Lindo determinedly delves directly into the three-dimensionality of this wounded warrior, and he heroically highlights all of Paul’s hurt while never losing sight of his soul. Paul is a deeply disturbed individual, but he is not a stereotype by any stretch of the imagination, and Lindo affords him the authenticity to be able to offer his own account of his life with all its complexities and contradictions. It’s a powerhouse performance that sears itself into every viewer’s psyche, and, it should absolutely be at the center of any awards-season related conversation for months to come.
In the director’s chair, Lee is just as wondrously wild as he is with his writing, filming the 60s-set fight scenes with a fiery fury that could only belong to this audacious artist. His effervescent endurance is felt throughout every frame, and even as the film meanders a tad in its middle stretch, Lee brings that buzz back with a terrifyingly tense third act that starts with one of the most suspenseful sequences in the director’s entire filmography. Lee receives accomplished assists from cinematographer Newton Thomas Sigel (Drive, Bohemian Rhapsody), who captures both the bountiful beauty and the bleak barbarism of the Vietnam environment in equal measure, and editor Adam Gough (Roma), who keeps the chaos moving at a clip by brilliantly balancing beats between the two time periods and easing us into these transitions with appealing aspect ratio alterations.
Though perhaps less concentrated and crowd-pleasing than Lee’s last film, BlacKkKlansman, Da 5 Bloods is nevertheless a harrowing and holistic history lesson with stupendous substance for all to savor. It’s almost impossible to sum up this monster of a movie in one statement, so instead, I will conclude by shining a light on a striking choice that Lee makes when shooting his protagonists in their past; as opposed to de-aging his actors (à la The Irishman), Lee lets Peters, Lewis, Whitlock Jr., and Lindo remain as they are and as we view them in the present. To some, this may feel jarring, but when Lee’s greater genius comes into focus, all of the pieces of his plan fall into place. These men appear physically unchanged in these flashbacks because, in their minds, they never truly left; the conflict has never ceased. Whether it be related to Vietnam or the Civil Rights movement, they are fixedly frozen in time, in continuing combat.

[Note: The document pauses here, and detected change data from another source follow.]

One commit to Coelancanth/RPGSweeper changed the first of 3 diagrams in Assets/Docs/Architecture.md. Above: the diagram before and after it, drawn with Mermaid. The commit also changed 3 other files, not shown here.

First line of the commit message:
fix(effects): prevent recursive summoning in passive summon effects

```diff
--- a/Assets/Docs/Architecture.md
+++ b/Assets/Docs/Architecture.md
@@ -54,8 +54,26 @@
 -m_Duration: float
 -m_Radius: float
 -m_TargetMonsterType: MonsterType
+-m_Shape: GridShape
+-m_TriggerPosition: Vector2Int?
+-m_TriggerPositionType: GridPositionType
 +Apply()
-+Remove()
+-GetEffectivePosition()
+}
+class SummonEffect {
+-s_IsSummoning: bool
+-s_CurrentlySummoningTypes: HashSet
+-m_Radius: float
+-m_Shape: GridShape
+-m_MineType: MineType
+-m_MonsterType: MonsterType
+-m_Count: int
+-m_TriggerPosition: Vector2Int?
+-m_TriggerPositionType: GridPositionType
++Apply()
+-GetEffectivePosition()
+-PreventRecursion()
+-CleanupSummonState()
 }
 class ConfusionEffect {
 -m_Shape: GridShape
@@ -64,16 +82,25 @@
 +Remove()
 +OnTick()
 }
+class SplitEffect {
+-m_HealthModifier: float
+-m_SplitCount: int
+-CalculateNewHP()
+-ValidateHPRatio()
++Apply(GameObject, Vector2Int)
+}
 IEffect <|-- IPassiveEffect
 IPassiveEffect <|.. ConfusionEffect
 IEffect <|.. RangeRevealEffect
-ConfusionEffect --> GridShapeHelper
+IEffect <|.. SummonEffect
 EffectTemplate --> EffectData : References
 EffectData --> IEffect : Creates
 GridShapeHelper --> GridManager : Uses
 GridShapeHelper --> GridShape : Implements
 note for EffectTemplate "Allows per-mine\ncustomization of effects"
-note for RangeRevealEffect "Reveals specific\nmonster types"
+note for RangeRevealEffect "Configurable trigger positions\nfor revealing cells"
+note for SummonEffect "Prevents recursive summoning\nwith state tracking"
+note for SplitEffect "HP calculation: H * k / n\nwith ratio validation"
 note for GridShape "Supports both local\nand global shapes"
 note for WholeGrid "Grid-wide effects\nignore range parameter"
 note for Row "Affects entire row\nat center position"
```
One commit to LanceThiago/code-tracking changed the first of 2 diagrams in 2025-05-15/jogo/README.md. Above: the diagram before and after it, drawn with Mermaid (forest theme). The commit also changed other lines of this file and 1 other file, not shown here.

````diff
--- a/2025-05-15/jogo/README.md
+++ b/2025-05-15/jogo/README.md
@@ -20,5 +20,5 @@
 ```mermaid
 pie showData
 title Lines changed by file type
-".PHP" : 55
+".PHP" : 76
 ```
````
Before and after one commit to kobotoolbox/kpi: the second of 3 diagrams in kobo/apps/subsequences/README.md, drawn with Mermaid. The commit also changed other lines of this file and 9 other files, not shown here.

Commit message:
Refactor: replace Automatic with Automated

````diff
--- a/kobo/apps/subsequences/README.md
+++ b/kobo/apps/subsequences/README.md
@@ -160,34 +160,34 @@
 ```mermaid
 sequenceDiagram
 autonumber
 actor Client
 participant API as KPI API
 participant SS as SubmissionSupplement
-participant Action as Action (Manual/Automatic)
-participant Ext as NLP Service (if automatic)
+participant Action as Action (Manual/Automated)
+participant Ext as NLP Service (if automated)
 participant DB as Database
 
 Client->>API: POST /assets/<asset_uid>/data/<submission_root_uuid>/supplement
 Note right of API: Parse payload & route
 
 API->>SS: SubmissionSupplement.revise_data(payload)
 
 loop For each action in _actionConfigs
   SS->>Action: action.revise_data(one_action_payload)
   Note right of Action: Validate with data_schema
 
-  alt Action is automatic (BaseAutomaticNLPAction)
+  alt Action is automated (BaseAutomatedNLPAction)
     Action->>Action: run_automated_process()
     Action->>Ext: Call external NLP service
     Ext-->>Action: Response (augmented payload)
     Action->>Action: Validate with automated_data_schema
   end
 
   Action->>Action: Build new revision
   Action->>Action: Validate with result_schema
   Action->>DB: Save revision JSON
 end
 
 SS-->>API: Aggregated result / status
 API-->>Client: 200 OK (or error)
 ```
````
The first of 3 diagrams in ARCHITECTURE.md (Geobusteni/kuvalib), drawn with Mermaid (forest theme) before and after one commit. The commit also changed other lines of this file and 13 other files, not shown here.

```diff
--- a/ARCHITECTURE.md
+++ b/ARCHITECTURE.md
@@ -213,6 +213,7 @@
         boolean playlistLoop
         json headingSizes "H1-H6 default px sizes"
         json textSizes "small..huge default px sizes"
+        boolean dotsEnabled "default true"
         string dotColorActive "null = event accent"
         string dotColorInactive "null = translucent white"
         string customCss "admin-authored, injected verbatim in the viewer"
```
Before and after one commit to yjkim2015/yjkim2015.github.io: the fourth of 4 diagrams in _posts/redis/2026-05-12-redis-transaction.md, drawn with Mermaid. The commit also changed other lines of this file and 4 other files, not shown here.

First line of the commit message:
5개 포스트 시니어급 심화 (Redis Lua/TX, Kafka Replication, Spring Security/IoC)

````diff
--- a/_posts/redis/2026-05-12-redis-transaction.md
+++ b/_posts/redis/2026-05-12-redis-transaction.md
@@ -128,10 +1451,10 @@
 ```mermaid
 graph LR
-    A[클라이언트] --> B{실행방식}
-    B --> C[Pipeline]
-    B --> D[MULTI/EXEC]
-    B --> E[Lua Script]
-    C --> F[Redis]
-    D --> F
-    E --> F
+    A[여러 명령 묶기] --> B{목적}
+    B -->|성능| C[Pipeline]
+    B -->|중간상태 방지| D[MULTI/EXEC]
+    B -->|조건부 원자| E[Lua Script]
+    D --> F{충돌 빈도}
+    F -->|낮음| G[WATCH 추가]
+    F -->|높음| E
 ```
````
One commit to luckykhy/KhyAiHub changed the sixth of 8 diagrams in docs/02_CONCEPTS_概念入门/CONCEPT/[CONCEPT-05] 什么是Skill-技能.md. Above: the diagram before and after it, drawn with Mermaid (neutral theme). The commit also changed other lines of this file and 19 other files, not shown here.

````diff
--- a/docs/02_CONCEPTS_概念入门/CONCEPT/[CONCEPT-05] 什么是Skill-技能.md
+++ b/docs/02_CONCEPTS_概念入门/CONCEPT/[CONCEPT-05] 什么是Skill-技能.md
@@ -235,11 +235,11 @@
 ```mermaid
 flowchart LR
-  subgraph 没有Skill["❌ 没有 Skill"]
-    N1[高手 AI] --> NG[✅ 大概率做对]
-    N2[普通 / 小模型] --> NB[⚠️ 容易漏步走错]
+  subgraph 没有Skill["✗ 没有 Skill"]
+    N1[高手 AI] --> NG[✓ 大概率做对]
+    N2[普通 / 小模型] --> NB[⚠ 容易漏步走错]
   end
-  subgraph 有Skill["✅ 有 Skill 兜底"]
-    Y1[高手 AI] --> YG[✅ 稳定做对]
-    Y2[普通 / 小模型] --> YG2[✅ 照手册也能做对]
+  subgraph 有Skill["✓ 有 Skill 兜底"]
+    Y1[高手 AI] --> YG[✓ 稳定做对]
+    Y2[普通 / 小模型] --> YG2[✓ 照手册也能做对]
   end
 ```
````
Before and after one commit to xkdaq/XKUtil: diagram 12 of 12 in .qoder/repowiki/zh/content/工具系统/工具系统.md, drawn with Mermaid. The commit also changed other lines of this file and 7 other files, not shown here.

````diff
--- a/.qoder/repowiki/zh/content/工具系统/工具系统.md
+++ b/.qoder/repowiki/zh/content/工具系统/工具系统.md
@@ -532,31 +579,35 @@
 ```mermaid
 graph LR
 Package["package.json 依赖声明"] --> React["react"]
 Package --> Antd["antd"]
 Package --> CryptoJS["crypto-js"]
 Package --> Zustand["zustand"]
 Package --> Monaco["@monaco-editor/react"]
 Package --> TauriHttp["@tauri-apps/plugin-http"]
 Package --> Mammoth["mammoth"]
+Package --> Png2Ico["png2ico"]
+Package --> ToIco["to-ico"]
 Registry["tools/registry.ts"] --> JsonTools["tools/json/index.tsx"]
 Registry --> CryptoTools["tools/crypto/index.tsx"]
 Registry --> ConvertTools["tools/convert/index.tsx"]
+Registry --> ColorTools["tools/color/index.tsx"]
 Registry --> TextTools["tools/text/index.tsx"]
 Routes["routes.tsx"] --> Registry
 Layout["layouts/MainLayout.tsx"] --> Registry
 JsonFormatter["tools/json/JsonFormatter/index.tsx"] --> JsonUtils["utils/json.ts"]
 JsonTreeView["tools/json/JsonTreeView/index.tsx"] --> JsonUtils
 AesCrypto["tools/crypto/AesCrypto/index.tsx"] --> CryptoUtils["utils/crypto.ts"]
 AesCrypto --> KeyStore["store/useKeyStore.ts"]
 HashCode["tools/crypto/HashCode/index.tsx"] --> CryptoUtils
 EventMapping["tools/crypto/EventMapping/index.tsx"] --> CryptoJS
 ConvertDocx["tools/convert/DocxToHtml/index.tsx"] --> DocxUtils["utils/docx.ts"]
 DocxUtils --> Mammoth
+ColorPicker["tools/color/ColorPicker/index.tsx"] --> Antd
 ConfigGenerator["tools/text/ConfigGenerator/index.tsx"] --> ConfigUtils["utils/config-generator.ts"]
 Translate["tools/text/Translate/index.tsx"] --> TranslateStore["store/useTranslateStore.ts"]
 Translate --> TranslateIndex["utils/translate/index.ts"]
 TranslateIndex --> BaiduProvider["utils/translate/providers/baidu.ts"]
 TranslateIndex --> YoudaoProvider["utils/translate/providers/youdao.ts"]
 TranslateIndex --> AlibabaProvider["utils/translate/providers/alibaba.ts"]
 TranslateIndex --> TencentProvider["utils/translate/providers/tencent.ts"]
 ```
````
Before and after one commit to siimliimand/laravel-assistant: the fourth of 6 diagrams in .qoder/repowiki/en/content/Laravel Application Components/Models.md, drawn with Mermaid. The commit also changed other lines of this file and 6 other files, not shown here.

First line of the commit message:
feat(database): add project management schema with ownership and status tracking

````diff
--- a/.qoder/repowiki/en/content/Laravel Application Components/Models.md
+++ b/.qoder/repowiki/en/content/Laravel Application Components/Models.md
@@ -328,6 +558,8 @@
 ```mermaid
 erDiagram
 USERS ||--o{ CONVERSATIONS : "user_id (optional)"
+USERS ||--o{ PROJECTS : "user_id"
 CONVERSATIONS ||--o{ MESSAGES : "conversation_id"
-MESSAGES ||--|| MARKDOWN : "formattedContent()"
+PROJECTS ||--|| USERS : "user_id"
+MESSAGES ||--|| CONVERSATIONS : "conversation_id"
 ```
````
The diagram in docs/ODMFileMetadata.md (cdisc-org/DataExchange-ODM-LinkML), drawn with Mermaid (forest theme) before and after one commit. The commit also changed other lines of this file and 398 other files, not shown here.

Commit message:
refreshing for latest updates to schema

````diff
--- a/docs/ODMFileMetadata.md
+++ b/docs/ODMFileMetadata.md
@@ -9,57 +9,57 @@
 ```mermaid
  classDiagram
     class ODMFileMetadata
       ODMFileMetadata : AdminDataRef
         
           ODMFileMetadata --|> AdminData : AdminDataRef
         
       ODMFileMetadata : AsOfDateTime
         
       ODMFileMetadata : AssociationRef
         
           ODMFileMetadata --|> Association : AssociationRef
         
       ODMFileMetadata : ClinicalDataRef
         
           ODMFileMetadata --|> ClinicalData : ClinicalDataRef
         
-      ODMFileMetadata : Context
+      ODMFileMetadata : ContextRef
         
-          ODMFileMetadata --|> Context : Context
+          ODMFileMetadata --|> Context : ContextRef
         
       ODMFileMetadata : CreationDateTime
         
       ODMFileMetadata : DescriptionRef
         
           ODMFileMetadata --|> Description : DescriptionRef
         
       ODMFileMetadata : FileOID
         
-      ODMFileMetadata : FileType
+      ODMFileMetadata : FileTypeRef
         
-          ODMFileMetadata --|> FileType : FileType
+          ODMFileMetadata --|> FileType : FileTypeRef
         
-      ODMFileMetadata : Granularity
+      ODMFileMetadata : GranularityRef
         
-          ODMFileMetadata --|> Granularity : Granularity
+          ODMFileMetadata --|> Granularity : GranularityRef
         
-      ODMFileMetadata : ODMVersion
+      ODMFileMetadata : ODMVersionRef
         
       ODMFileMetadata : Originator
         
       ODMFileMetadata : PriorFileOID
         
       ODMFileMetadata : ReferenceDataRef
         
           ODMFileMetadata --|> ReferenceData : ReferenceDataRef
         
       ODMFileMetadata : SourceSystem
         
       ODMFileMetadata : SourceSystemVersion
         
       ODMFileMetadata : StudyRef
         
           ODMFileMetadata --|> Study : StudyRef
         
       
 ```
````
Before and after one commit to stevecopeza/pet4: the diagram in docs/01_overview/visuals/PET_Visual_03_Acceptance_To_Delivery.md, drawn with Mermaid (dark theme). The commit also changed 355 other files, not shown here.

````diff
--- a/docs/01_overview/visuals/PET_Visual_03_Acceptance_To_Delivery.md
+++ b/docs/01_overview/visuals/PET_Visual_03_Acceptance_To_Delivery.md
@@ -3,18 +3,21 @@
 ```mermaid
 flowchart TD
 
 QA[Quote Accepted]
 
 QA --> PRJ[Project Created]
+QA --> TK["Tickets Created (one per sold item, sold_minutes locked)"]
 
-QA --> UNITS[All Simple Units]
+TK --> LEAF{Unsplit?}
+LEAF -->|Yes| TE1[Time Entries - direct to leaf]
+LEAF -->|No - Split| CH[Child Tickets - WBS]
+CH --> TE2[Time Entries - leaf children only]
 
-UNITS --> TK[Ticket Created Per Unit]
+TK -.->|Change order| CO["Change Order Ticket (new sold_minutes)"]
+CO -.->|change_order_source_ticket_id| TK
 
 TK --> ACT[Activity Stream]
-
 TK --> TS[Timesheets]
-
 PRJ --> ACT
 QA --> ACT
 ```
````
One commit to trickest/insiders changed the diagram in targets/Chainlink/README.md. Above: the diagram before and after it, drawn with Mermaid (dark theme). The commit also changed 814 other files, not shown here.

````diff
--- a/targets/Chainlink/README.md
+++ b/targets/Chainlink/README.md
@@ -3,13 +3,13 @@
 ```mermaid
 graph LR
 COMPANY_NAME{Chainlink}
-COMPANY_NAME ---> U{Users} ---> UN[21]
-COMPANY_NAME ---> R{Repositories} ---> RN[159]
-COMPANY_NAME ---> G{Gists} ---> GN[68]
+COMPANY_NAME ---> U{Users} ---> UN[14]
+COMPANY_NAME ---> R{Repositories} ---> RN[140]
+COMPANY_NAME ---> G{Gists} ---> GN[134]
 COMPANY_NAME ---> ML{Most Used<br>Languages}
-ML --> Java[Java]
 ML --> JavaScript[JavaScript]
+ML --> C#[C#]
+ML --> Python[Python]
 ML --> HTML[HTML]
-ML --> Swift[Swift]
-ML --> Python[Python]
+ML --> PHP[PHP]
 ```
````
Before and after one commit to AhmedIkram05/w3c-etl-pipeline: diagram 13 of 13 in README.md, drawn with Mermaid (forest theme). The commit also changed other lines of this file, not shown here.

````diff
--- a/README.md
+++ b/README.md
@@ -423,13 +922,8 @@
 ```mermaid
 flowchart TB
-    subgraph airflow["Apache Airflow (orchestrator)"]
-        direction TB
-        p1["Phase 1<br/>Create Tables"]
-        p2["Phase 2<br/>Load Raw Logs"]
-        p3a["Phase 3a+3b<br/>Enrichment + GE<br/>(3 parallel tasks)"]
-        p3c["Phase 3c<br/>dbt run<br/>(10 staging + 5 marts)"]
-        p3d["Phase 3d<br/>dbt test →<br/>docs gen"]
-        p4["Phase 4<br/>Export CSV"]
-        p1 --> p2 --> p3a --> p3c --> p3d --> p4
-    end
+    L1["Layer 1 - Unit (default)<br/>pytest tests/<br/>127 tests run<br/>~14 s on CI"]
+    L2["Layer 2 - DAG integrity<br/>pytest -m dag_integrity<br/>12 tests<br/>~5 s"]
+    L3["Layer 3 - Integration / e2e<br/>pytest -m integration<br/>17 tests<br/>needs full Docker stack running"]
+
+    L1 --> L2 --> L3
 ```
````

For some, the war can never truly be won.
Da 5 Bloods is available to watch on Netflix.